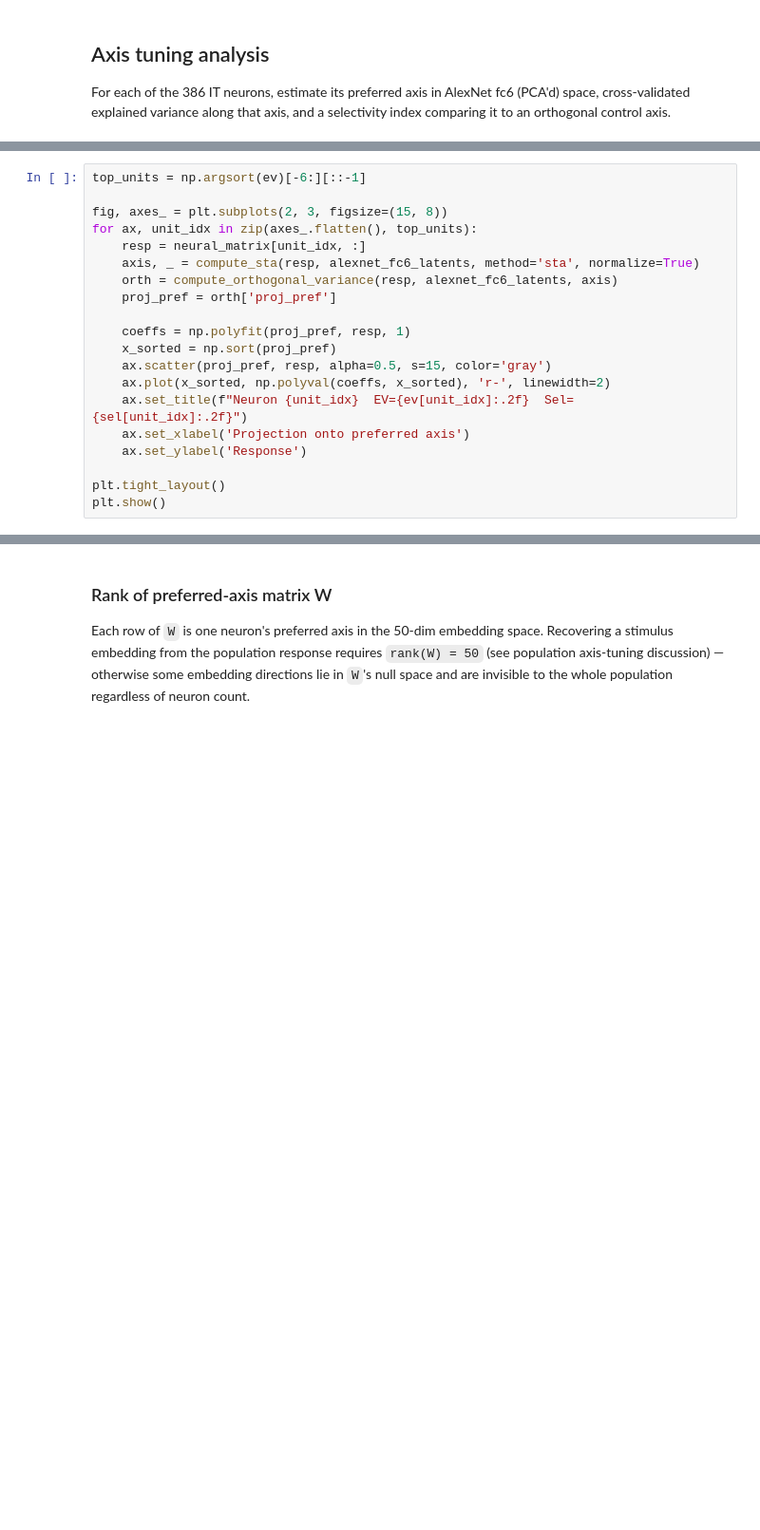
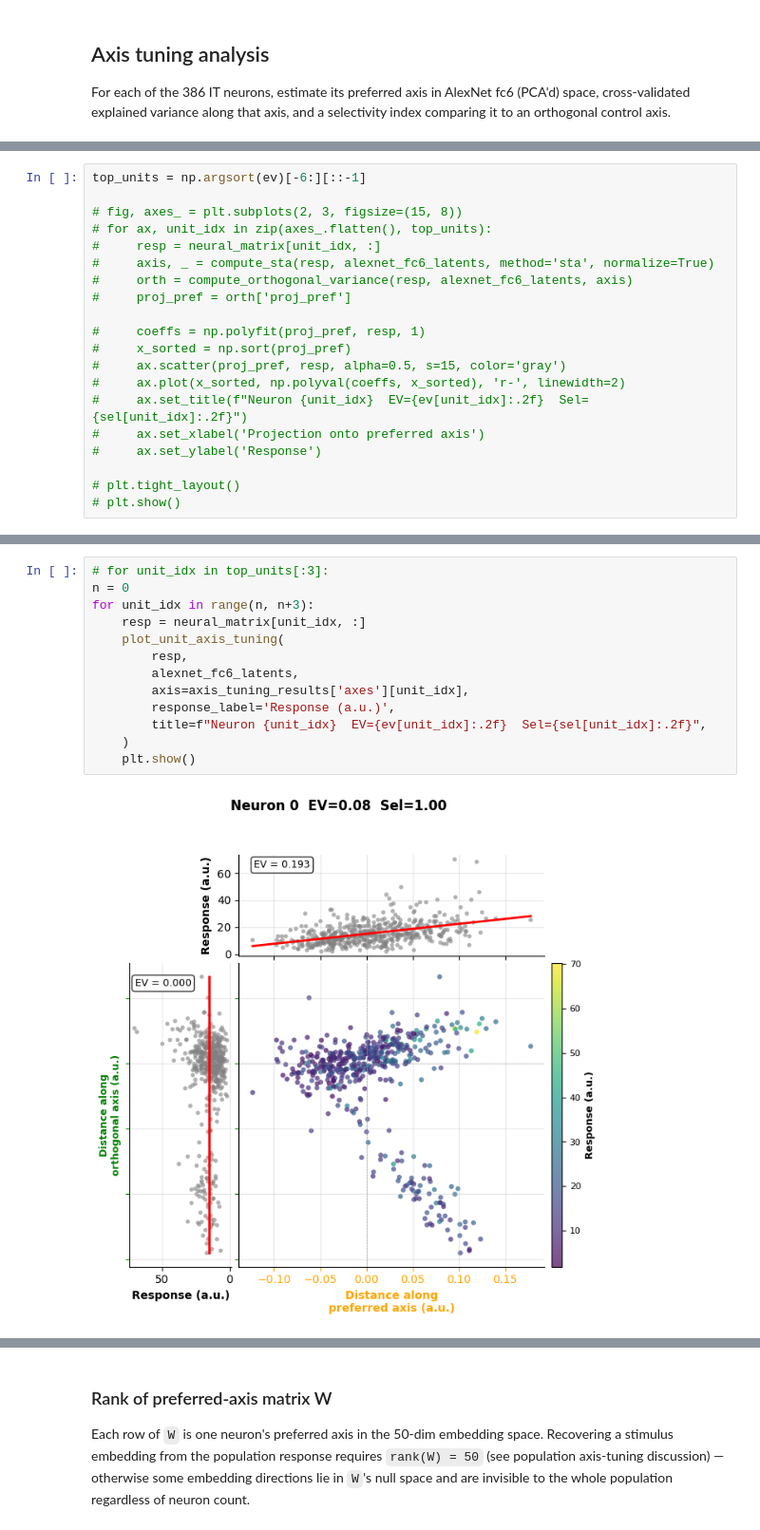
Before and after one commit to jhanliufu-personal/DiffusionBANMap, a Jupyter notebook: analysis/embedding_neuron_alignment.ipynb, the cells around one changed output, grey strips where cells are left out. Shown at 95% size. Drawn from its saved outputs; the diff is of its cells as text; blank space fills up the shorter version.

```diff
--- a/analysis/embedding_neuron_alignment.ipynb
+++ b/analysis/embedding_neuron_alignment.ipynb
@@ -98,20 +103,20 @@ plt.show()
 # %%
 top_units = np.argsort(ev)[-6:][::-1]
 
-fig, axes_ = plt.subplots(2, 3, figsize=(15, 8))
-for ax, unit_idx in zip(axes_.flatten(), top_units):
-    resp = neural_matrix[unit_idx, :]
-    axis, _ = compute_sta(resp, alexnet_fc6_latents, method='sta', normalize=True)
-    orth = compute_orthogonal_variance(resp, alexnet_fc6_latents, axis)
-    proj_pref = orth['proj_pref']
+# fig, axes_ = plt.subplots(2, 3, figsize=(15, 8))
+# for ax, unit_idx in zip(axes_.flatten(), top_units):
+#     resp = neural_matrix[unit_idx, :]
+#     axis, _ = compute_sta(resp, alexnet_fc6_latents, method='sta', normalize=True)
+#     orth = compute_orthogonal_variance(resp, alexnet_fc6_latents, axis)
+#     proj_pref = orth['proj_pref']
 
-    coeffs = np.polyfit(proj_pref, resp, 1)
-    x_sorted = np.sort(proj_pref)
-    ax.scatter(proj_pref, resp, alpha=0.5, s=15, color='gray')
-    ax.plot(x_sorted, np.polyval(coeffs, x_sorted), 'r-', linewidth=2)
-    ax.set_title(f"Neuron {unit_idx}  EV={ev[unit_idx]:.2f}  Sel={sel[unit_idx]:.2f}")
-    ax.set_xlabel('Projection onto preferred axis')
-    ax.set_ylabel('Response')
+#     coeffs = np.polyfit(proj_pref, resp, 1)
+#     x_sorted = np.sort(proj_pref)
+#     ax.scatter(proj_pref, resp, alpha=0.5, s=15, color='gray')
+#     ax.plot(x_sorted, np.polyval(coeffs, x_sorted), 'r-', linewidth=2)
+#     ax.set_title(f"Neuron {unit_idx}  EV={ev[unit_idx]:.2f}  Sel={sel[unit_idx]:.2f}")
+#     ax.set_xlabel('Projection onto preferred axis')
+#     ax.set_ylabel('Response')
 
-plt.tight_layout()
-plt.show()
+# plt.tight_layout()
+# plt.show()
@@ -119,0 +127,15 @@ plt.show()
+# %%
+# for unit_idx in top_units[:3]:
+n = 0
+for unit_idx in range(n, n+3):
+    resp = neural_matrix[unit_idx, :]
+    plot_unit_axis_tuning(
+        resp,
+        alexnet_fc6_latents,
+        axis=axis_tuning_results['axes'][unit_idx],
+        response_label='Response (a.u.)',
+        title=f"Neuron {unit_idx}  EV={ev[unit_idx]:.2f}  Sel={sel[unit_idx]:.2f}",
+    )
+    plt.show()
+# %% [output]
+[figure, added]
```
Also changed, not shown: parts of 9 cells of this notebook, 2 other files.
****************************************
## The problem:
Word for word, write out the whole listing, keeping none of the pictures.

## Task output:
Before and after one commit to jhanliufu-personal/DiffusionBANMap, a Jupyter notebook: analysis/embedding_neuron_alignment.ipynb, the cells around one changed output, grey strips where cells are left out. Shown at 95% size. Drawn from its saved outputs; the diff is of its cells as text; blank space fills up the shorter version.

```diff
--- a/analysis/embedding_neuron_alignment.ipynb
+++ b/analysis/embedding_neuron_alignment.ipynb
@@ -98,20 +103,20 @@ plt.show()
 # %%
 top_units = np.argsort(ev)[-6:][::-1]
 
-fig, axes_ = plt.subplots(2, 3, figsize=(15, 8))
-for ax, unit_idx in zip(axes_.flatten(), top_units):
-    resp = neural_matrix[unit_idx, :]
-    axis, _ = compute_sta(resp, alexnet_fc6_latents, method='sta', normalize=True)
-    orth = compute_orthogonal_variance(resp, alexnet_fc6_latents, axis)
-    proj_pref = orth['proj_pref']
+# fig, axes_ = plt.subplots(2, 3, figsize=(15, 8))
+# for ax, unit_idx in zip(axes_.flatten(), top_units):
+#     resp = neural_matrix[unit_idx, :]
+#     axis, _ = compute_sta(resp, alexnet_fc6_latents, method='sta', normalize=True)
+#     orth = compute_orthogonal_variance(resp, alexnet_fc6_latents, axis)
+#     proj_pref = orth['proj_pref']
 
-    coeffs = np.polyfit(proj_pref, resp, 1)
-    x_sorted = np.sort(proj_pref)
-    ax.scatter(proj_pref, resp, alpha=0.5, s=15, color='gray')
-    ax.plot(x_sorted, np.polyval(coeffs, x_sorted), 'r-', linewidth=2)
-    ax.set_title(f"Neuron {unit_idx}  EV={ev[unit_idx]:.2f}  Sel={sel[unit_idx]:.2f}")
-    ax.set_xlabel('Projection onto preferred axis')
-    ax.set_ylabel('Response')
+#     coeffs = np.polyfit(proj_pref, resp, 1)
+#     x_sorted = np.sort(proj_pref)
+#     ax.scatter(proj_pref, resp, alpha=0.5, s=15, color='gray')
+#     ax.plot(x_sorted, np.polyval(coeffs, x_sorted), 'r-', linewidth=2)
+#     ax.set_title(f"Neuron {unit_idx}  EV={ev[unit_idx]:.2f}  Sel={sel[unit_idx]:.2f}")
+#     ax.set_xlabel('Projection onto preferred axis')
+#     ax.set_ylabel('Response')
 
-plt.tight_layout()
-plt.show()
+# plt.tight_layout()
+# plt.show()
@@ -119,0 +127,15 @@ plt.show()
+# %%
+# for unit_idx in top_units[:3]:
+n = 0
+for unit_idx in range(n, n+3):
+    resp = neural_matrix[unit_idx, :]
+    plot_unit_axis_tuning(
+        resp,
+        alexnet_fc6_latents,
+        axis=axis_tuning_results['axes'][unit_idx],
+        response_label='Response (a.u.)',
+        title=f"Neuron {unit_idx}  EV={ev[unit_idx]:.2f}  Sel={sel[unit_idx]:.2f}",
+    )
+    plt.show()
+# %% [output]
+[figure, added]
```
Also changed, not shown: parts of 9 cells of this notebook, 2 other files.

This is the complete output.